Spring is sprung;
The grass is riz.
I wonder where the flowers is?

20 March 1948, Washington (DC) Post, pg. B14:
Spring has spring,
The grass has riz.
I wonder where
The flowers is?
W. H. L.
554 S. 18th st.
Arlington, Va.

21 March 1948, New York (NY) Times, pg. SM18:
“Spring is sprung,
The grass is riz,
I wonder where the flowers is.
The boid is on the wing --
Absoid!
Of course the wing is on the boid.”
-- Anon.

26 March 1948, Washington (DC) Post, pg. C8:
MAIL BAG
Dear Bill:
Down in North Carolina, your “Spring is sprung, grass is riz” poem has been a favorite for years. I don’t know the name of the author, but I object to seeing it published over somebody else’s initials.
Annabel Barnes
2131 I st. nw.

1 May 1952, The Christian Science Monitor, “Spring Ditty,” pg. 21, col. 5:
(Common Version)
Spring has sprung; the grass is riz.
I wonder where the birdies is.

(New England Version)
he birds is come; the grass is riz.
I wonder where the springtime is.
ALPHEUS HASKINS

Cassell’s Humorous Quotations
by Nigel Rees
New York, NY: Sterling Publishing, Inc.
2003
Pp. 89-90:
Der spring is sprung
Der grass is riz
I wonder where dem boidies is?

Der little boids is on der wing.
Ain’t dat absoid?
Der little wings is on der boid!
Anonymous (New York). “The Budding Bronx,” quoted in Arnold Silcock, Verse and Worse (1952).

8 May 1957, Los Angeles Times, Cityside with Gene Sherman, pg. 2:
VERSESIDE—Jose Bates has been having a little italic trouble with his garden:

Spring iz sprung
The grass iz riz;
I wonder where
The flowers iz?
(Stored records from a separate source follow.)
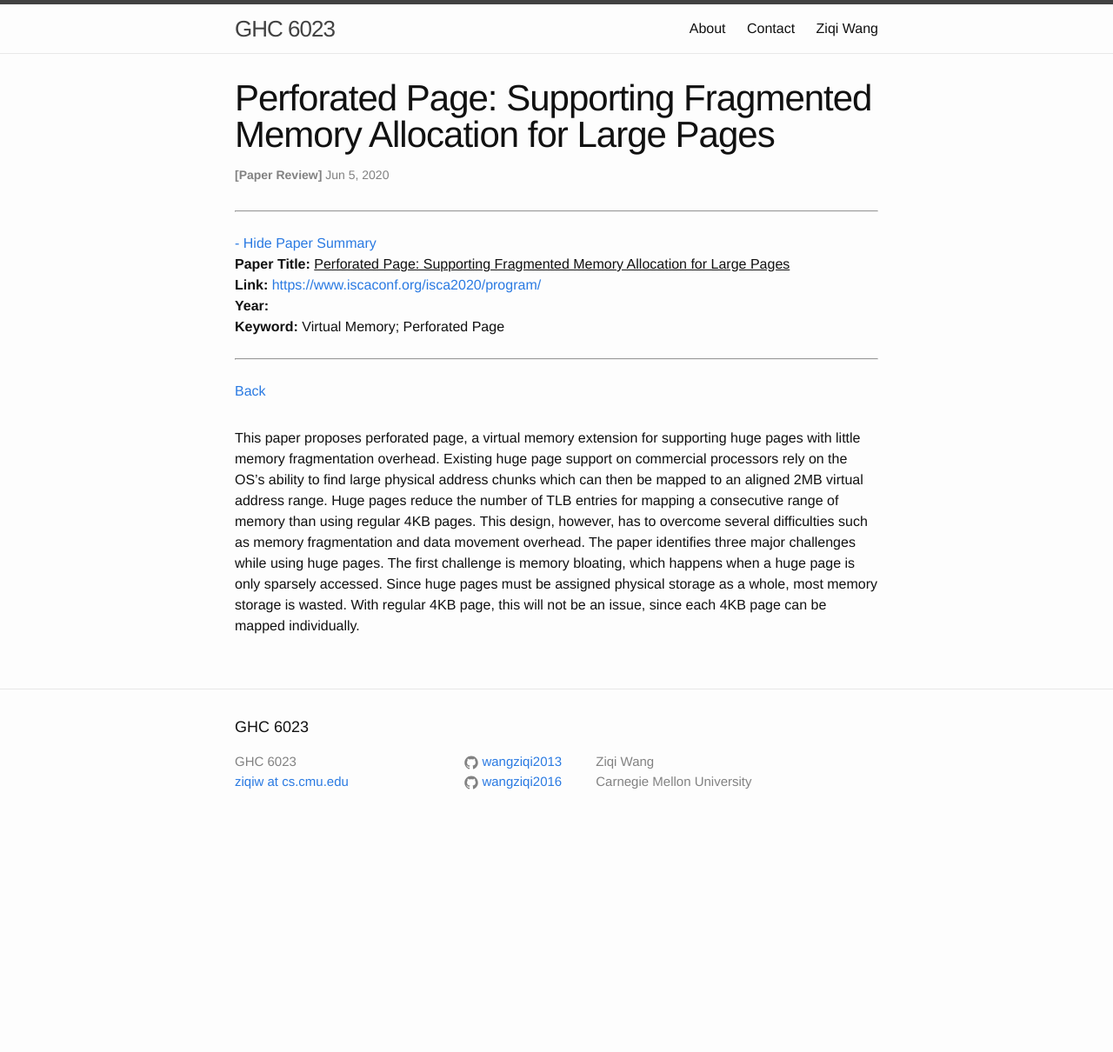
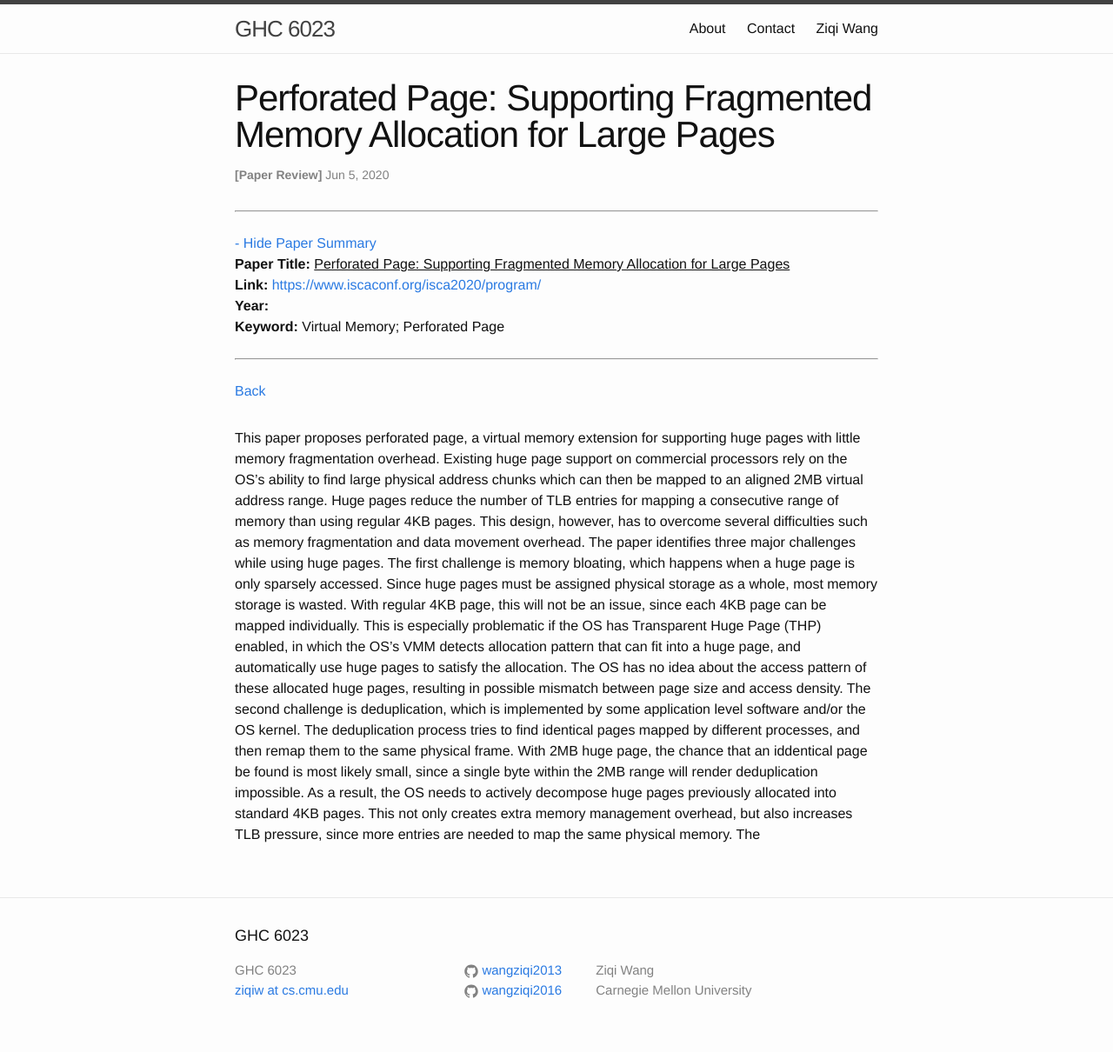
Before and after one commit to wangziqi2013/wangziqi2013.github.io, a Jekyll site: the page built from _posts/2020-06-05-perforated-page.markdown, in a window 1280 px wide. Shown: the whole page at 87% size. Built offline with Jekyll 4.4.1, drawn with Linux system fonts in a browser that asks for light colours; before the commit the page ends 970 px from its top, so only the background shows below that.

Commit message:
Adding second challenge

```diff
--- a/_posts/2020-06-05-perforated-page.markdown
+++ b/_posts/2020-06-05-perforated-page.markdown
@@ -20,4 +20,14 @@ for mapping a consecutive range of memory than using regular 4KB pages. This des
 difficulties such as memory fragmentation and data movement overhead. The paper identifies three major challenges
 while using huge pages. The first challenge is memory bloating, which happens when a huge page is only sparsely accessed.
 Since huge pages must be assigned physical storage as a whole, most memory storage is wasted. With regular 4KB page,
-this will not be an issue, since each 4KB page can be mapped individually.
+this will not be an issue, since each 4KB page can be mapped individually. This is especially problematic if the OS
+has Transparent Huge Page (THP) enabled, in which the OS's VMM detects allocation pattern that can fit into a huge page,
+and automatically use huge pages to satisfy the allocation. The OS has no idea about the access pattern of these allocated
+huge pages, resulting in possible mismatch between page size and access density.
+The second challenge is deduplication, which is implemented by some application level software and/or the OS kernel.
+The deduplication process tries to find identical pages mapped by different processes, and then remap them to the same
+physical frame. With 2MB huge page, the chance that an iddentical page be found is most likely small, since a single byte
+within the 2MB range will render deduplication impossible. As a result, the OS needs to actively decompose huge pages
+previously allocated into standard 4KB pages. This not only creates extra memory management overhead, but also increases
+TLB pressure, since more entries are needed to map the same physical memory.
+The
```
18 January 1976, New York (NY) Times, “Talking Brooklyn in Joisey” by Mario Pei, pg. 328:
It was ultimately sublimated into exalted verse in what is described as “The Brooklyn National Anthem,” although its lack of nationalistic features makes it applicable to Hoboken and Jersey City as well:

“De spring is sprung,
De grass is riz;
I wunneh wear de flowers is.
De boid is on de wing --”

“Absoid! De wing is on de boid!”

Posted by Barry Popik
New York CityNames/Phrases • Thursday, July 27, 2006 • Permalink